We begin reading from the Gospel of Luke this week and will continue to do so until Advent.
One of the key themes in Luke is how the Lord turns things upside down. For example, in His opening discourse, Jesus says He has come to bring glad tidings to the poor — not the rich — and that He has come for the captives, the blind and the oppressed — not the powerful. We see Him choose fishermen to change the world; we remember that He chose shepherds to hear the good news of the Messiah’s birth, and proclaim it to others. He visits His hometown, and we remember that He chose Nazareth. Again and again, God chooses and exalts the lowly, turning the world’s expectations upside down.
And, if that’s not enough, God takes the slow route to accomplish His plans. He moves people by inviting them to conversion rather than by force. He takes the burden of sin upon Himself on the cross, rather than making others pay the price.
All of these are important lessons as we consider sins in our own society. It’s true enough that, in many ways, turning things upside down is needed. Human beings are sinful. Therefore, as we build culture and society, we build sinful structures into them. Jesus comes to upend sin and, as a consequence, sinful structures. We can’t deny that. In fact, Luke draws our attention to it!
But Luke also shows us how Jesus upends things according to God’s plan, not human plans. He shows us how Jesus upends things according to God’s method of an invitation to conversion, not worldly methods of force. And He shows us how Jesus purifies the world by taking the burden of sin upon Himself, not by inflicting that burden on others. At each point the Gospel plan challenges us to reach deeper.

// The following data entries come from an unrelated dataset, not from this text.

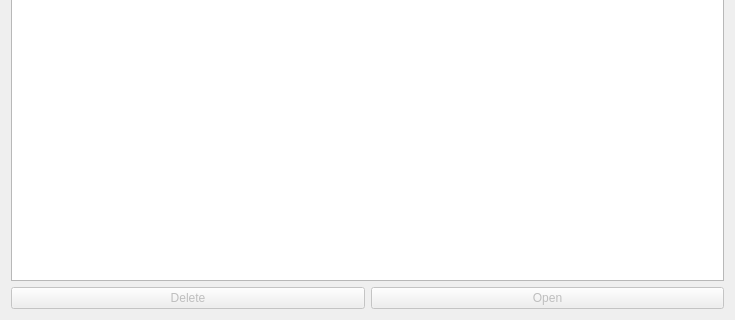
The window that src/app/ui/ProfileMenu.ui (caden-maxwell/nhtsa-scrape) describes before a commit, drawn with Qt 5; both pictures show x 0 to 735 and y 201 to 521 of the 735 by 521 pixel window.
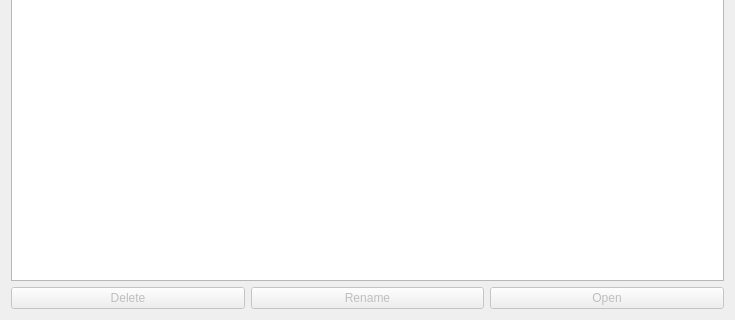
The same window after the commit.

Patch:
```diff
--- a/src/app/ui/ProfileMenu.ui
+++ b/src/app/ui/ProfileMenu.ui
@@ -51,6 +51,16 @@
        </property>
       </widget>
      </item>
+     <item>
+      <widget class="QPushButton" name="renameBtn">
+       <property name="enabled">
+        <bool>false</bool>
+       </property>
+       <property name="text">
+        <string>Rename</string>
+       </property>
+      </widget>
+     </item>
      <item>
       <widget class="QPushButton" name="openBtn">
        <property name="enabled">
@@ -59,9 +69,6 @@
        <property name="text">
         <string>Open</string>
        </property>
-       <property name="autoDefault">
-        <bool>false</bool>
-       </property>
        <property name="default">
         <bool>true</bool>
        </property>
```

At the beginning of Jesus’ public mission, according to Luke, the demons proclaim that Jesus is the Son of God. Jesus silences them, knowing that the demons’ intention is to mislead people. But notice that they use truth to do so!
That’s a cautionary tale for us. There are sinful structures in the world. But we can’t let that truth mislead us. As Pope Benedict XVI pointed out in his encyclical “Spe Salvi,” most utopian projects are doomed to failure because they don’t reckon with fallen human nature. They turn everything upside down according to fallen human plans, using worldly methods, and inflicting the price on others. The result is always greater chaos and oppression.

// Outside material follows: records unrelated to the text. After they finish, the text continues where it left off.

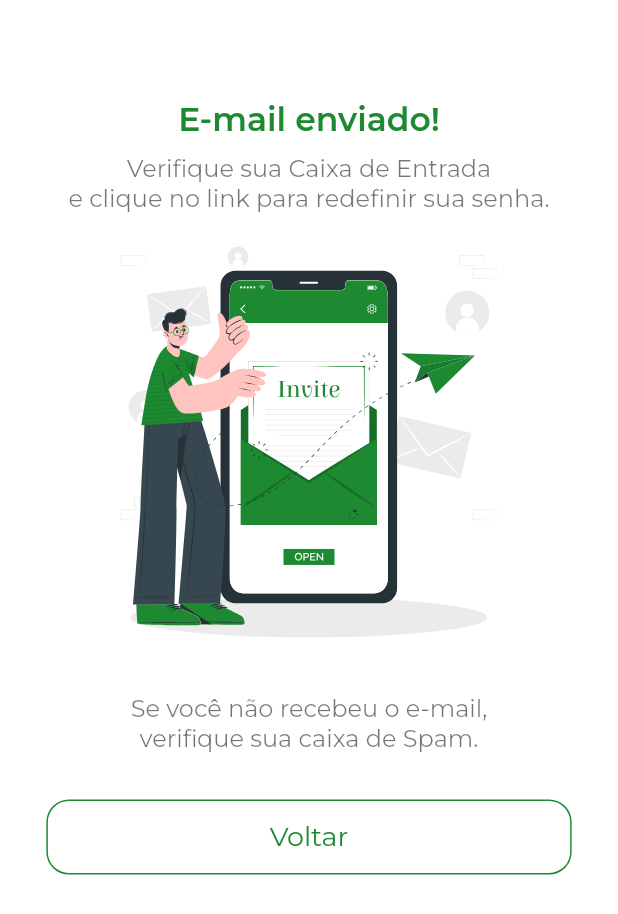
After one commit to orafaelpedrosa/my_crypto, a Flutter app: the SendMailPage screen opened by its route, on a phone screen of 412 x 824 dp. The commit adds this screen. Shown: the top 914 px of the screen. Run offline on Flutter 3.47's test engine with Material 2 defaults, Android fonts, the phone set to English and light mode, and no system bars; our stand-ins replace dio, firebase_auth, firebase_core, flutter_dotenv, flutter_modular, flutter_svg and 4 more; accounts and stored records are empty.

Commit message:
Página de e-mail enviado finalizado

```diff
--- a/lib/app/app_module.dart
+++ b/lib/app/app_module.dart
@@ -5,7 +5,6 @@ import 'package:flutter_modular/flutter_modular.dart';
 import 'package:mycrypto/app/modules/auth/auth_module.dart';
 import 'package:mycrypto/app/modules/auth/modules/login/login_module.dart';
 import 'package:mycrypto/app/modules/auth/modules/login/pages/login_page.dart';
-import 'package:mycrypto/app/modules/auth/stores/auth_check_store.dart';
 import 'package:mycrypto/app/modules/crypto/stores/cryptocurrency_store.dart';
 
 import 'modules/crypto/crypto_module.dart';
@@ -16,7 +15,6 @@ class AppModule extends Module {
     Bind.lazySingleton((i) => CryptocurrencyRepository()),
     Bind.lazySingleton((i) => CryptocurrencyStore()),
     Bind.lazySingleton((i) => LoginPage()),
-    Bind.lazySingleton((i) => AuthCheckStore()),
     Bind.lazySingleton((i) => MyNavigatorObserver()),
   ];
 
--- a/lib/app/modules/auth/auth_module.dart
+++ b/lib/app/modules/auth/auth_module.dart
@@ -1,10 +1,9 @@
-import 'package:mycrypto/app/modules/auth/auth_repository.dart';
+import 'package:mycrypto/app/core/repositories/auth_repository.dart';
 import 'package:flutter_modular/flutter_modular.dart';
 import 'package:mycrypto/app/modules/auth/modules/login/login_module.dart';
 import 'package:mycrypto/app/modules/auth/modules/login/pages/login_page.dart';
 import 'package:mycrypto/app/modules/auth/modules/login/login_store.dart';
 import 'package:mycrypto/app/modules/auth/modules/register/register_module.dart';
-import 'package:mycrypto/app/modules/auth/stores/auth_check_store.dart';
 import 'package:mycrypto/app/modules/crypto/crypto_module.dart';
 
 class AuthModule extends Module {
@@ -14,7 +13,6 @@ class AuthModule extends Module {
   @override
   final List<Bind> binds = [
     Bind.lazySingleton((i) => AuthRepository()),
-    Bind.lazySingleton((i) => AuthCheckStore()),
     Bind.lazySingleton((i) => LoginStore()),
   ];
 
--- a/lib/app/modules/auth/modules/login/login_store.dart
+++ b/lib/app/modules/auth/modules/login/login_store.dart
@@ -2,7 +2,7 @@ import 'package:firebase_auth/firebase_auth.dart';
 import 'package:flutter_modular/flutter_modular.dart';
 import 'package:flutter_triple/flutter_triple.dart';
 import 'package:mycrypto/app/core/model/credential_model.dart';
-import 'package:mycrypto/app/modules/auth/auth_repository.dart';
+import 'package:mycrypto/app/core/repositories/auth_repository.dart';
 
 class LoginStore extends NotifierStore<Exception, CredentialModel> {
   LoginStore()
--- a/lib/app/modules/auth/modules/login/pages/login_page.dart
+++ b/lib/app/modules/auth/modules/login/pages/login_page.dart
@@ -188,6 +188,8 @@ class _LoginPageState extends ModularState<LoginPage, LoginStore> {
                     mainAxisAlignment: MainAxisAlignment.center,
                     children: [
                       RoundedLoadingButton(
+                        width: MediaQuery.of(context).size.width * 0.85,
+                        height: 50,
                         duration: Duration(seconds: 1),
                         successColor: AppColors.primaryColor,
                         errorColor: Colors.red,
@@ -198,8 +200,7 @@ class _LoginPageState extends ModularState<LoginPage, LoginStore> {
                         child: Text(
                           'Login',
                           style:
-                              Theme.of(context).textTheme.headline1!.copyWith(
-                                    fontSize: 16,
+                              Theme.of(context).textTheme.headline4!.copyWith(
                                     color: Colors.white,
                                   ),
                         ),
--- /dev/null
+++ b/lib/app/modules/auth/modules/login/pages/send_mail_page.dart
@@ -0,0 +1,75 @@
+import 'package:flutter/material.dart';
+import 'package:flutter_modular/flutter_modular.dart';
+import 'package:flutter_svg/flutter_svg.dart';
+import 'package:mycrypto/app/shared/widgets/button/button_secondary_widget.dart';
+
+class SendMailPage extends StatefulWidget {
+  SendMailPage({Key? key}) : super(key: key);
+
+  @override
+  State<SendMailPage> createState() => _SendMailPageState();
+}
+
+class _SendMailPageState extends State<SendMailPage> {
+  @override
+  Widget build(BuildContext context) {
+    return Scaffold(
+      appBar: AppBar(
+        backgroundColor: Colors.white,
+        elevation: 0,
+      ),
+      backgroundColor: Colors.white,
+      body: Container(
+        alignment: AlignmentGeometry.lerp(
+          Alignment.center,
+          Alignment.center,
+          0.5,
+        ),
+        padding: EdgeInsets.symmetric(horizontal: 25, vertical: 10),
+        child: Column(
+          children: <Widget>[
+            Padding(
+              padding: const EdgeInsets.only(bottom: 10),
+              child: Text(
+                'E-mail enviado!',
+                style: Theme.of(context).textTheme.headline2!.copyWith(
+                      fontWeight: FontWeight.w600,
+                    ),
+              ),
+            ),
+            Text(
+              'Verifique sua Caixa de Entrada\ne clique no link para redefinir sua senha.',
+              textAlign: TextAlign.center,
+              style: Theme.of(context)
+                  .textTheme
+                  .headline5!
+                  .copyWith(color: Colors.black54),
+            ),
+            SvgPicture.asset(
+              'assets/login/send_mail.svg',
+              width: 300,
+              height: 300,
+            ),
+            SizedBox(height: 20),
+            Text(
+              'Se você não recebeu o e-mail, \nverifique sua caixa de Spam.',
+              textAlign: TextAlign.center,
+              style: Theme.of(context)
+                  .textTheme
+                  .headline5!
+                  .copyWith(color: Colors.black54),
+            ),
+            SizedBox(height: 30),
+            ButtonSecondaryWidget(
+              text: 'Voltar',
+              onPressed: () {
+                Modular.to.popUntil(ModalRoute.withName('/login_module/'));
+              },
+              isLoading: false,
+            ),
+          ],
+        ),
+      ),
+    );
+  }
+}
--- a/lib/app/modules/crypto/crypto_module.dart
+++ b/lib/app/modules/crypto/crypto_module.dart
@@ -1,6 +1,6 @@
 import 'package:flutter_modular/flutter_modular.dart';
 import 'package:mycrypto/app/core/repositories/cryptocurrency_repository.dart';
-import 'package:mycrypto/app/modules/crypto/crypto_page.dart';
+import 'package:mycrypto/app/modules/crypto/pages/crypto_page.dart';
 import 'package:mycrypto/app/modules/crypto/stores/cryptocurrency_store.dart';
 
 class CryptoModule extends Module {
--- /dev/null
+++ b/lib/app/shared/widgets/button/button_secondary_widget.dart
@@ -0,0 +1,51 @@
+// ignore_for_file: public_member_api_docs, sort_constructors_first
+import 'package:flutter/material.dart';
+import 'package:mycrypto/app/core/theme/colors.dart';
+
+class ButtonSecondaryWidget extends StatelessWidget {
+  final String text;
+  final VoidCallback onPressed;
+  final bool isLoading;
+  const ButtonSecondaryWidget({
+    Key? key,
+    required this.text,
+    required this.onPressed,
+    required this.isLoading,
+  }) : super(key: key);
+
+  @override
+  Widget build(BuildContext context) {
+    final isLoading = false;
+    return GestureDetector(
+      onTap: onPressed,
+      child: Container(
+        height: 50,
+        width: MediaQuery.of(context).size.width * 0.85,
+        decoration: BoxDecoration(
+          color: Colors.white,
+          border: Border.all(
+            color: AppColors.primaryColor,
+          ),
+          borderRadius: const BorderRadius.all(
+            Radius.circular(15),
+          ),
+        ),
+        child: Center(
+          child: isLoading
+              ? CircularProgressIndicator(
+                  strokeWidth: 2.0,
+                  valueColor: AlwaysStoppedAnimation<Color>(
+                    AppColors.primaryColor,
+                  ),
+                )
+              : Text(
+                  text,
+                  style: Theme.of(context).textTheme.headline4!.copyWith(
+                        color: AppColors.primaryColor,
+                      ),
+                ),
+        ),
+      ),
+    );
+  }
+}
```
Also changed, not shown: lib/app/modules/auth/modules/login/login_module.dart (+4 -5 lines), lib/app/modules/auth/modules/login/pages/reset_password_page.dart (+7 -3 lines), lib/app/modules/auth/stores/auth_check_store.dart (deleted, +0 -96 lines), lib/app/shared/widgets/button/button_primary_widget.dart (added, +49 -0 lines), assets/login/reset_password.svg, assets/login/send_mail.svg (added), lib/app/core/repositories/auth_repository.dart (renamed from lib/app/modules/auth/auth_repository.dart), lib/app/modules/crypto/pages/crypto_page.dart (renamed from lib/app/modules/crypto/crypto_page.dart).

No society can ignore its sinful structures. To do so is to ignore the evidence, and cede the moral high ground to others. The only way to occupy the high ground is to heed this key theme of the Gospel of Luke: to recognize the structural implications of sin, to critique them according to God’s plan, and to propose solutions according to God’s methods. That’s a challenge worth pondering from now until Advent.